ABOUT THIS BOOK
Foreign policies and diplomatic missions, combined with military action, were the driving forces behind the growth of the early United States. In an era when the Old and New Worlds were subject to British, French, and Spanish imperial ambitions, the new republic had limited diplomatic presence and minimal public credit. It was vulnerable to hostile forces in every direction. The United States could not have survived, grown, or flourished without the adoption of prescient foreign policies, or without skillful diplomatic operations.
An Independent Empire shows how foreign policy and diplomacy constitute a truly national story, necessary for understanding the history of the United States. In this lively and well-written book, episodes in American history—such as the writing and ratification of the Constitution, Henry Clay’s advocacy of an American System, Pinckney’s Treaty with Spain, and the visionary but absurd Congress of Panama—are recast as elemental aspects of United States foreign and security policy.
An Independent Empire tells the stories of the people who defined the early history of America’s international relationships. Throughout the book are brief, entertaining vignettes of often-overlooked intellectuals, spies, diplomats, and statesmen whose actions and decisions shaped the first fifty years of the United States.

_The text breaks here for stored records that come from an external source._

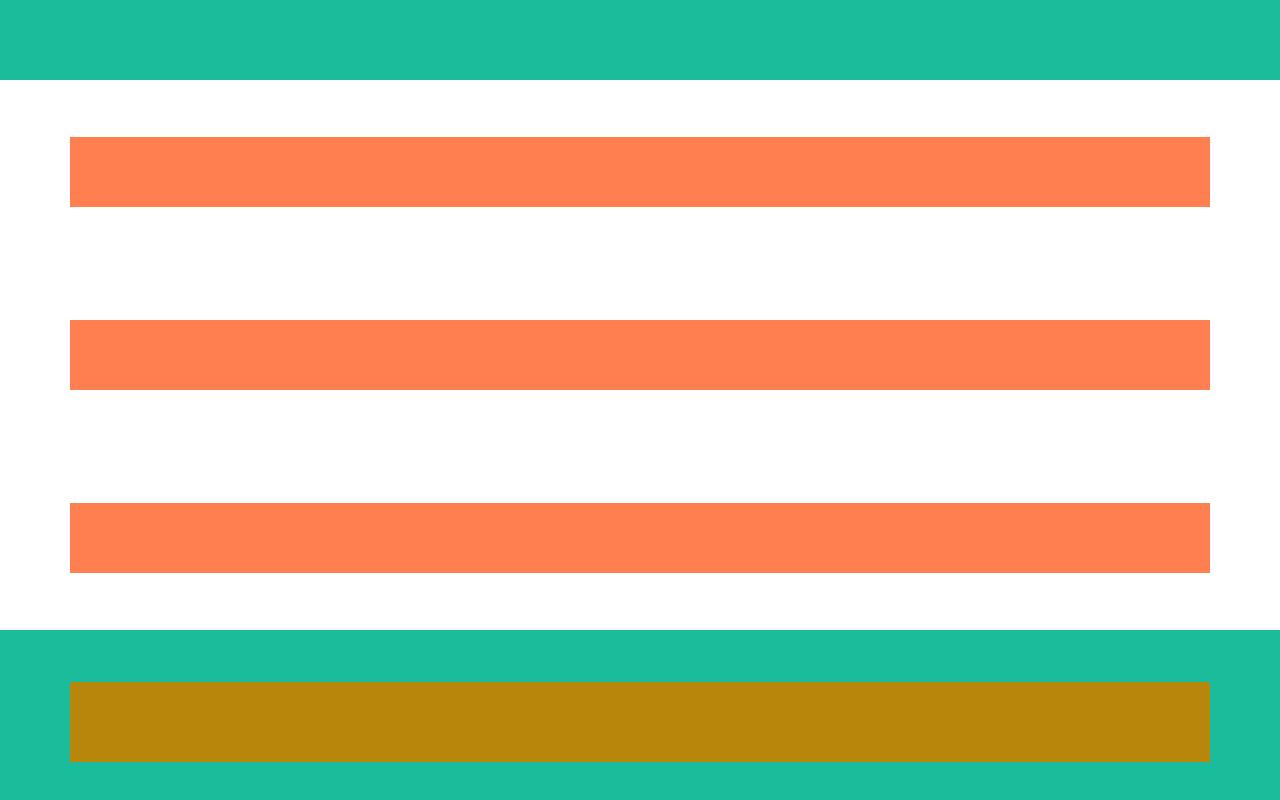
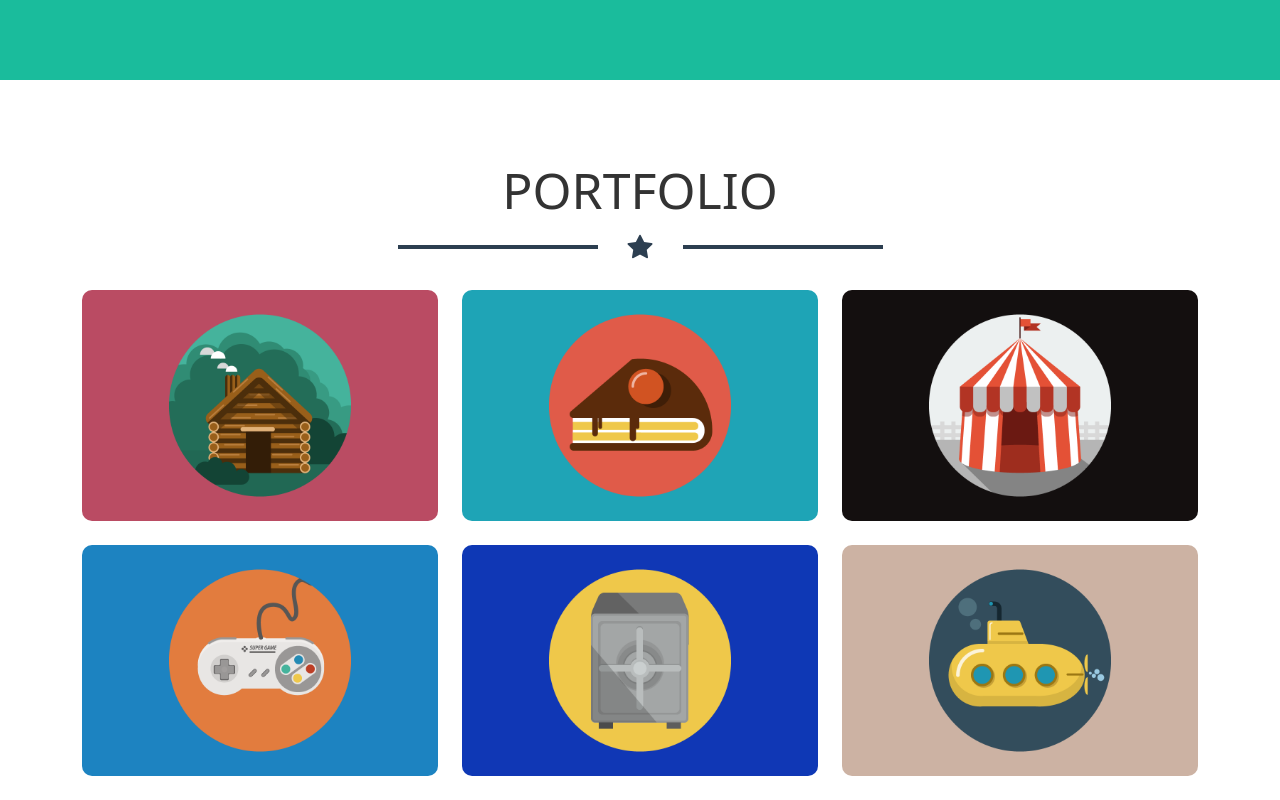
Before and after one commit to Intrusion0/html-css-bootstrap-freelancer, a plain HTML site: page index.html in a window 1280 px wide. Shown: the part 520-1320 px from the top of the page. Drawn offline with nearby package versions, Linux system fonts and the light colour scheme.

Commit message:
Sezione portfolio completed

```diff
--- a/css/style.css
+++ b/css/style.css
@@ -26,6 +26,73 @@ header {
     width: 100%;
     /* debug */
     height: 550px;
+}
+
+/* Sezione Portfolio */
+#portfolio {
+    padding: 80px 0;
+}
+
+.ms_container {
+    display: flex;
+    justify-content: center;
+    align-items: center;
+    border-radius: 10px;
+}
+
+.title > .ms_container {
+    flex-direction: column;
+}
+
+.ms_container > h2 {
+    color: #333333;
+    font-size: 50px;
+}
+
+#portfolio .ms_container > div {
+    display: flex;
+    justify-content: center;
+    align-items: center;
+}
+
+.ms_container > div span {
+    border: solid 2px #2c3e50;
+    width: 200px;
+    margin: 0 30px;
+}
+
+.bi.bi-star-fill {
+    color: #2c3e50;
+    font-size: 25px;
+}
+
+.house {
+    background-color: #ba4b63;
+}
+
+.cake {
+    background-color: #1ea4b6;
+}
+
+.circus {
+    background-color: #140f0f;
+}
+
+.game {
+    background-color: #1c83c1;
+}
+
+.safe {
+    background-color: #0e38b5;
+}
+
+.submarine {
+    background-color: #ccb2a3;
+}
+
+.ms_container img {
+    width: 90%;
+    height: auto;
 }
 
 /* Sezione About */
@@ -63,10 +130,7 @@ footer {
 }
 
 /* DEBUG */
-.row {
-    /* background-color: blue; */
-    height: 550px;
-}
+
 
 footer .container .row {
     height: 100px;
@@ -78,8 +142,7 @@ footer .container .row {
 }
 
 .test_debugs {
-    background-color: coral;
-    height: 70px;
+    border: solid 1px black;
 }
 
 .tesst_debugs {
--- a/index.html
+++ b/index.html
@@ -4,6 +4,7 @@
     <meta charset="UTF-8">
     <meta http-equiv="X-UA-Compatible" content="IE=edge">
     <meta name="viewport" content="width=device-width, initial-scale=1.0">
+    <link rel="stylesheet" href="https://cdn.jsdelivr.net/npm/bootstrap-icons@1.5.0/font/bootstrap-icons.css">
     <link href="https://cdn.jsdelivr.net/npm/bootstrap@5.1.3/dist/css/bootstrap.min.css" rel="stylesheet" integrity="sha384-1BmE4kWBq78iYhFldvKuhfTAU6auU8tT94WrHftjDbrCEXSU1oBoqyl2QvZ6jIW3" crossorigin="anonymous">
     <link rel="stylesheet" href="css/style.css">
     <title>Freelancer</title>
@@ -40,27 +41,46 @@
         <!-- Sezione Portfolio -->
         <section id="portfolio">
             <div class="container">
-                <div class="row align-items-center">
-                    <div class="title col-12 test_debugs">
-
+                <div class="row align-items-center gy-4">
+                    <div class="title col-12">
+                        <div class="ms_container">
+                            <h2>PORTFOLIO</h2>
+                            <div>
+                                <span></span>
+                                <i class="bi bi-star-fill"></i>
+                                <span></span>
+                            </div>
+                        </div>
                     </div>
-                    <div class="col-12 col-md-6 col-lg-4 test_debugs">
-
+                    <div class="col-12 col-md-6 col-lg-4">
+                        <div class="ms_container house">
+                            <img src="img/cabin.png" alt="house">
+                        </div>
                     </div>
-                    <div class="col-12 col-md-6 col-lg-4 test_debugs">
-
+                    <div class="col-12 col-md-6 col-lg-4">
+                        <div class="ms_container cake">
+                            <img src="img/cake.png" alt="cake">
+                        </div>
                     </div>
-                    <div class="col-12 col-md-6 col-lg-4 test_debugs">
-
+                    <div class="col-12 col-md-6 col-lg-4">
+                        <div class="ms_container circus">
+                            <img src="img/circus.png" alt="circus">
+                        </div>
                     </div>
-                    <div class="col-12 col-md-6 col-lg-4 test_debugs">
-
+                    <div class="col-12 col-md-6 col-lg-4">
+                        <div class="ms_container game">
+                            <img src="img/game.png" alt="game">
+                        </div>
                     </div>
-                    <div class="col-12 col-md-6 col-lg-4 test_debugs">
-
+                    <div class="col-12 col-md-6 col-lg-4">
+                        <div class="ms_container safe">
+                            <img src="img/safe.png" alt="safe">
+                        </div>
                     </div>
-                    <div class="col-12 col-md-6 col-lg-4 test_debugs">
-
+                    <div class="col-12 col-md-6 col-lg-4">
+                        <div class="ms_container submarine">
+                            <img src="img/submarine.png" alt="submarine">
+                        </div>
                     </div>
                 </div>
             </div>
@@ -125,5 +145,7 @@
             </div>
         </div>
     </footer>
+
+    <script src="https://cdn.jsdelivr.net/npm/bootstrap@5.1.3/dist/js/bootstrap.bundle.min.js" integrity="sha384-ka7Sk0Gln4gmtz2MlQnikT1wXgYsOg+OMhuP+IlRH9sENBO0LRn5q+8nbTov4+1p" crossorigin="anonymous"></script>
 </body>
 </html>
```
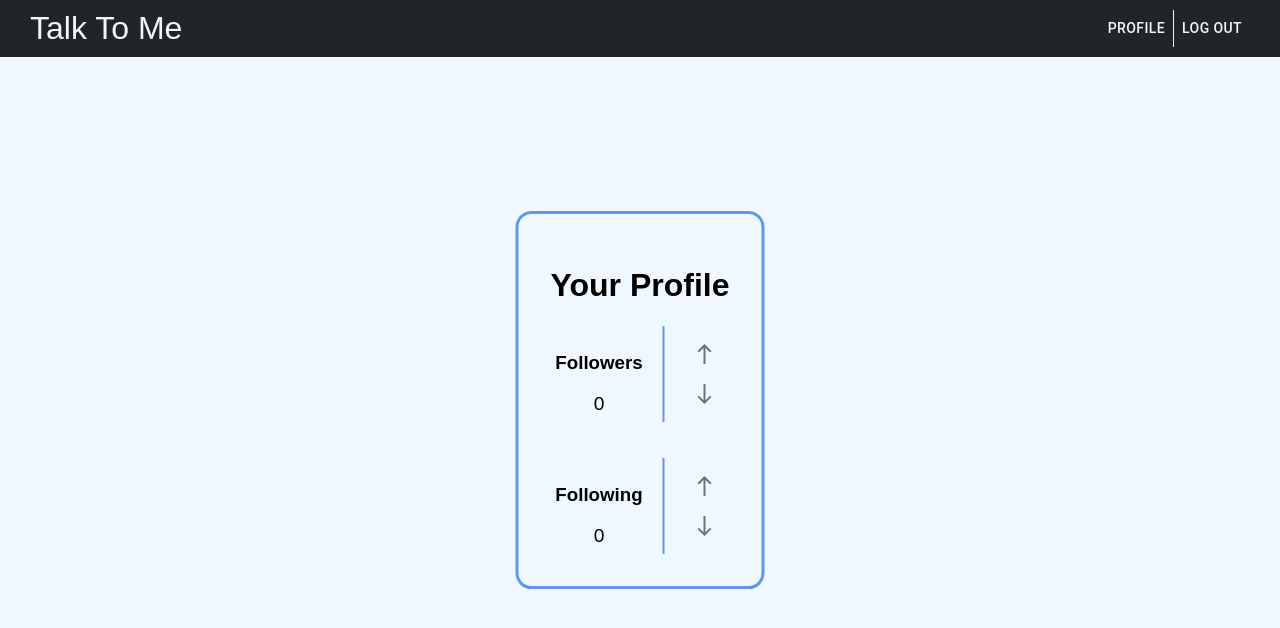
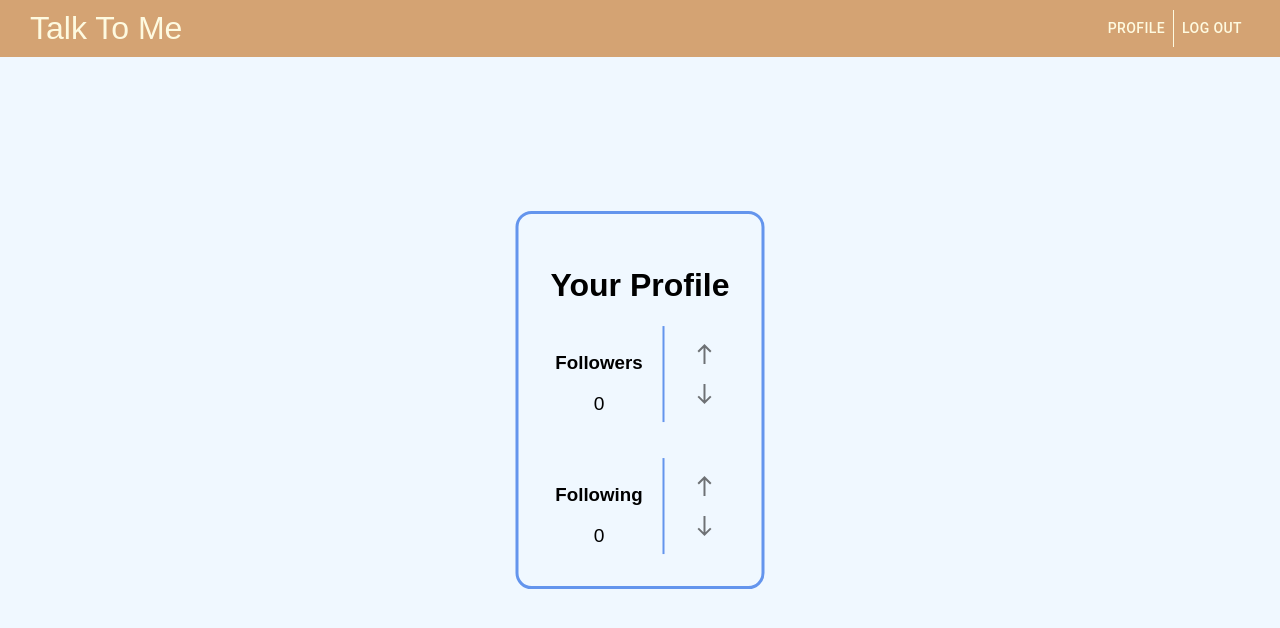
Before and after one commit to ch-allen-ge/STRInterview, a React (Vite) app in the folder TalkToMe/: page /profile in a window 1280 px wide. Shown: the top 628 px of the page. Built offline with nearby package versions, Linux system fonts and the light colour scheme; no server answers.

Commit message:
changed color theme

```diff
--- a/TalkToMe/src/Pages/HomePage/homePageStyles.css
+++ b/TalkToMe/src/Pages/HomePage/homePageStyles.css
@@ -1,5 +1,4 @@
 .homepage {
-    background-color: #495057;
     height: 100dvh;
 }
 
@@ -16,7 +15,7 @@
     display: flex;
     justify-content: center;
     align-items: center;
-    background-color: #343a40;
+    background-color: #d5bdaf;
     border-radius: 1rem;
     width: fit-content;
     padding: 0.7rem;
@@ -24,13 +23,13 @@
 
 .profilePic {
     width: 2rem;
-    background-color: cornflowerblue;
+    background-color: #faedcd;
     border-radius: 1rem;
     margin-right: 1rem;
 }
 
 .makePostButton {
-    background-color: #6c757d;
+    background-color: #fefae0;
     border-radius: 1rem;
     padding: 0.5rem;
     cursor: pointer;
@@ -38,7 +37,7 @@
 }
 
 .makePostButton:hover {
-    background-color: #adb5bd;
+    background-color: #e9edc9;
 }
 
 .postsTableContainer {
--- a/TalkToMe/src/components/Navbar/Navbar.jsx
+++ b/TalkToMe/src/components/Navbar/Navbar.jsx
@@ -43,6 +43,7 @@ const Navbar = () => {
               <Button
                   variant="text"
                   className="navButton"
+                  style={{color: '#fefae0', borderColor: '#fefae0'}}
                   onClick={() => {
                     navigate('/profile');
                   }}
@@ -53,6 +54,7 @@ const Navbar = () => {
               <Button
                   variant="text"
                   className="navButton"
+                  style={{color: '#fefae0', borderColor: '#fefae0'}}
                   onClick={logOut}
               >
                   Log Out
--- a/TalkToMe/src/components/Navbar/navbarStyles.css
+++ b/TalkToMe/src/components/Navbar/navbarStyles.css
@@ -1,11 +1,11 @@
 .titleSection {
     display: flex;
     align-items: center;
-    background: #212529;
+    background: #d4a373;
 }
 
 .titleText {
-    color:aliceblue;
+    color: #fefae0;
     cursor: pointer;
     font-size: xx-large;
     padding: 10px 0px;
@@ -16,8 +16,3 @@
     position: absolute;
     right: 30px;
 }
-
-.navButton {
-    color: aliceblue !important;
-    border-color: aliceblue !important;
-}
--- a/TalkToMe/src/components/PostsTable/PostsTable.jsx
+++ b/TalkToMe/src/components/PostsTable/PostsTable.jsx
@@ -131,6 +131,7 @@ import { useState } from 'react';
                   align={headCell.numeric ? 'right' : 'left'}
                   padding={headCell.disablePadding ? 'none' : 'normal'}
                   sortDirection={orderBy === headCell.id ? order : false}
+                  style={{textAlign: 'center'}}
                 >
                   <TableSortLabel
                     active={orderBy === headCell.id}
@@ -255,7 +256,7 @@ const PostsTable = ({allPosts, username}) => {
   const [selected, setSelected] = React.useState([]);
   const [page, setPage] = React.useState(0);
   const [dense, setDense] = React.useState(false);
-  const [rowsPerPage, setRowsPerPage] = React.useState(5);
+  const [rowsPerPage, setRowsPerPage] = React.useState(10);
 
   const handleRequestSort = (event, property) => {
     const isAsc = orderBy === property && order === 'asc';
@@ -363,16 +364,17 @@ const PostsTable = ({allPosts, username}) => {
                       id={labelId}
                       scope="row"
                       padding="none"
+                      style={{textAlign: 'center'}}
                     >
                       {row.username}
                     </TableCell>
-                    <TableCell align="right">{row.post_date}</TableCell>
-                    <TableCell align="right">{row.source}</TableCell>
-                    <TableCell align="right">{row.content}</TableCell>
-                    <TableCell align="right">{row.topic}</TableCell>
-                    <TableCell align="right">{row.followers}</TableCell>
-                    <TableCell align="right">{row.following}</TableCell>
-                    <TableCell align="right">{String(row.edited ?? '')}</TableCell>
+                    <TableCell align="right" style={{textAlign: 'center'}}>{row.post_date}</TableCell>
+                    <TableCell align="right" style={{textAlign: 'center'}}>{row.source}</TableCell>
+                    <TableCell align="right" style={{textAlign: 'center'}}>{row.content}</TableCell>
+                    <TableCell align="right" style={{textAlign: 'center'}}>{row.topic}</TableCell>
+                    <TableCell align="right" style={{textAlign: 'center'}}>{row.followers}</TableCell>
+                    <TableCell align="right" style={{textAlign: 'center'}}>{row.following}</TableCell>
+                    <TableCell align="right" style={{textAlign: 'center'}}>{String(row.edited ?? '')}</TableCell>
                   </TableRow>
                 );
               })}
```
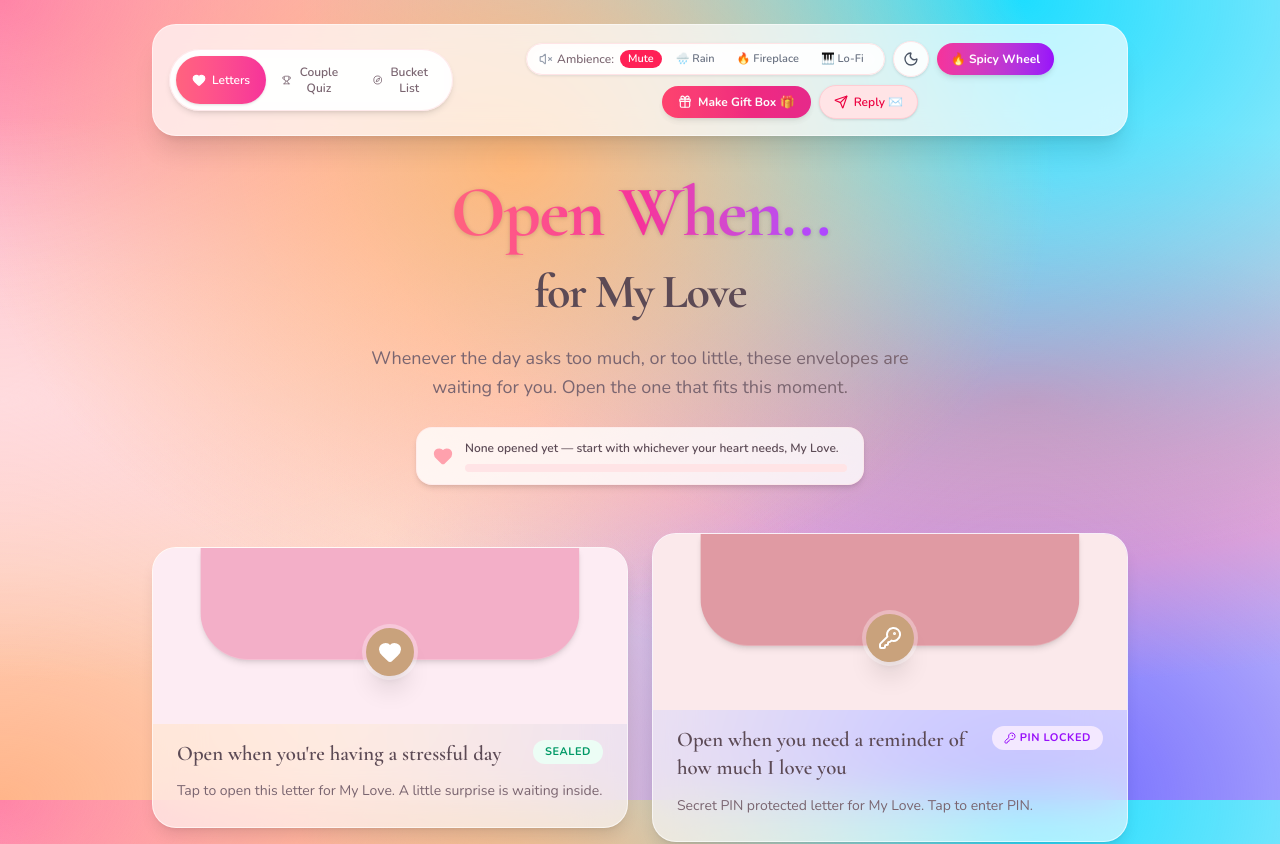
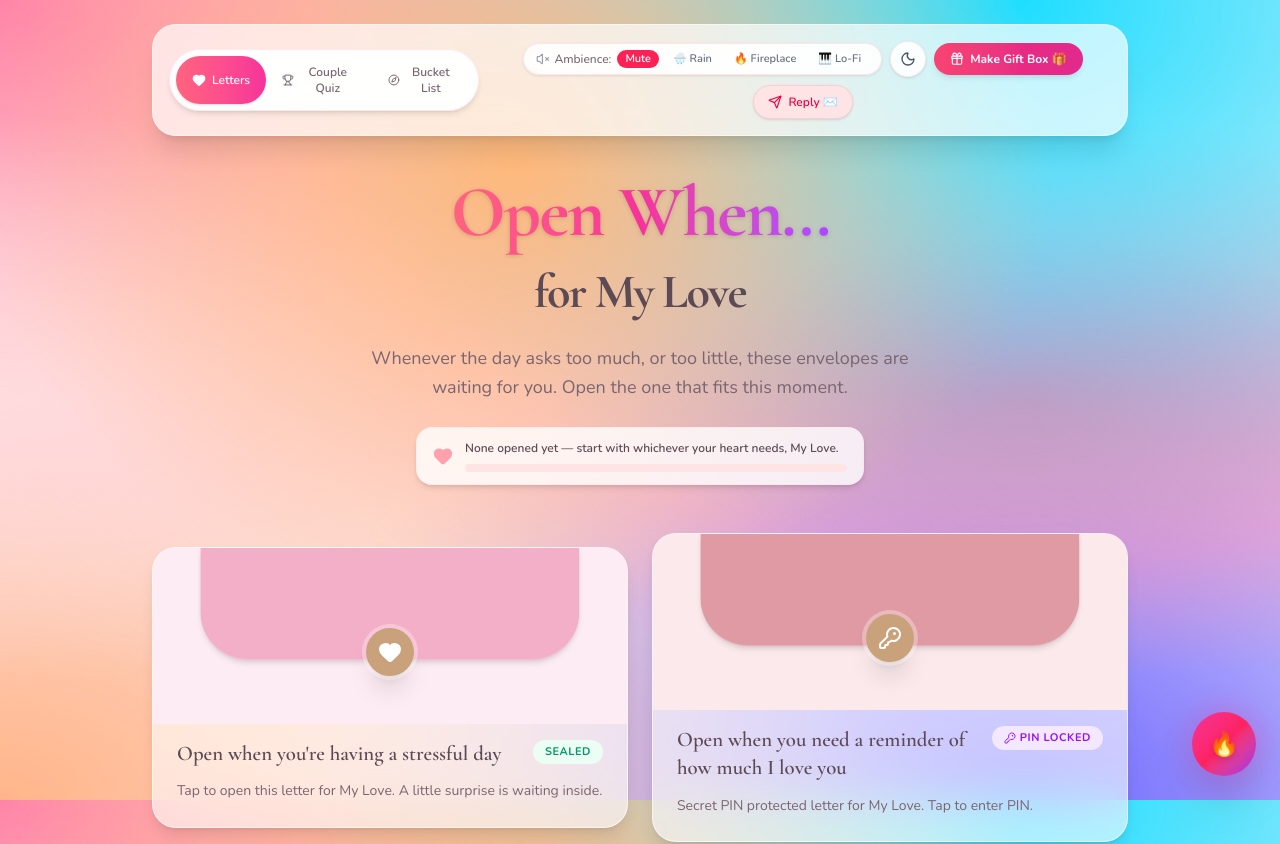
Before and after one commit to Sandyon1top/open-when, a React (Vite) app: page / in a window 1280 px wide. Shown: the top 844 px of the page. Built offline with nearby package versions, Linux system fonts and the light colour scheme.

Commit message:
feat: move Spicy Wheel to a prominent FAB

```diff
--- a/src/App.jsx
+++ b/src/App.jsx
@@ -163,13 +163,7 @@ export default function App() {
             {darkMode ? <Sun className="h-4 w-4" /> : <Moon className="h-4 w-4" />}
           </button>
 
-          <button
-            type="button"
-            onClick={() => setIsNaughtyWheelOpen(true)}
-            className="flex items-center gap-1.5 rounded-full bg-gradient-to-r from-pink-500 to-purple-600 px-3.5 py-2 text-xs font-bold text-white shadow-md transition hover:opacity-90"
-          >
-            🔥 Spicy Wheel
-          </button>
+
 
           <button
             type="button"
@@ -275,6 +269,24 @@ export default function App() {
         </div>
       </footer>
 
+
+      {/* Floating Action Button for Spicy Wheel */}
+      <div className="fixed bottom-6 right-6 z-50">
+        <button
+          type="button"
+          onClick={() => setIsNaughtyWheelOpen(true)}
+          className="group relative flex h-16 w-16 items-center justify-center rounded-full bg-gradient-to-br from-pink-500 via-rose-500 to-purple-600 shadow-2xl transition-all duration-300 hover:scale-110 hover:shadow-pink-500/50"
+        >
+          <div className="absolute -inset-2 animate-pulse rounded-full bg-pink-500/30 opacity-75 blur-md" />
+          <span className="relative z-10 text-2xl drop-shadow-md">🔥</span>
+
+          {/* Tooltip */}
+          <span className="absolute -top-12 right-0 w-32 scale-0 rounded-xl bg-gray-900 px-3 py-2 text-center text-xs font-bold text-white shadow-xl transition-all duration-200 group-hover:scale-100 dark:bg-white dark:text-gray-900">
+            Play Spicy Wheel
+          </span>
+        </button>
+      </div>
+
       <LetterModal
         letter={activeLetter}
         onClose={() => setActiveLetter(null)}
```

More than a dozen bespoke maps illustrate that the growth of the early United States was as much a geographical as a political or military phenomenon.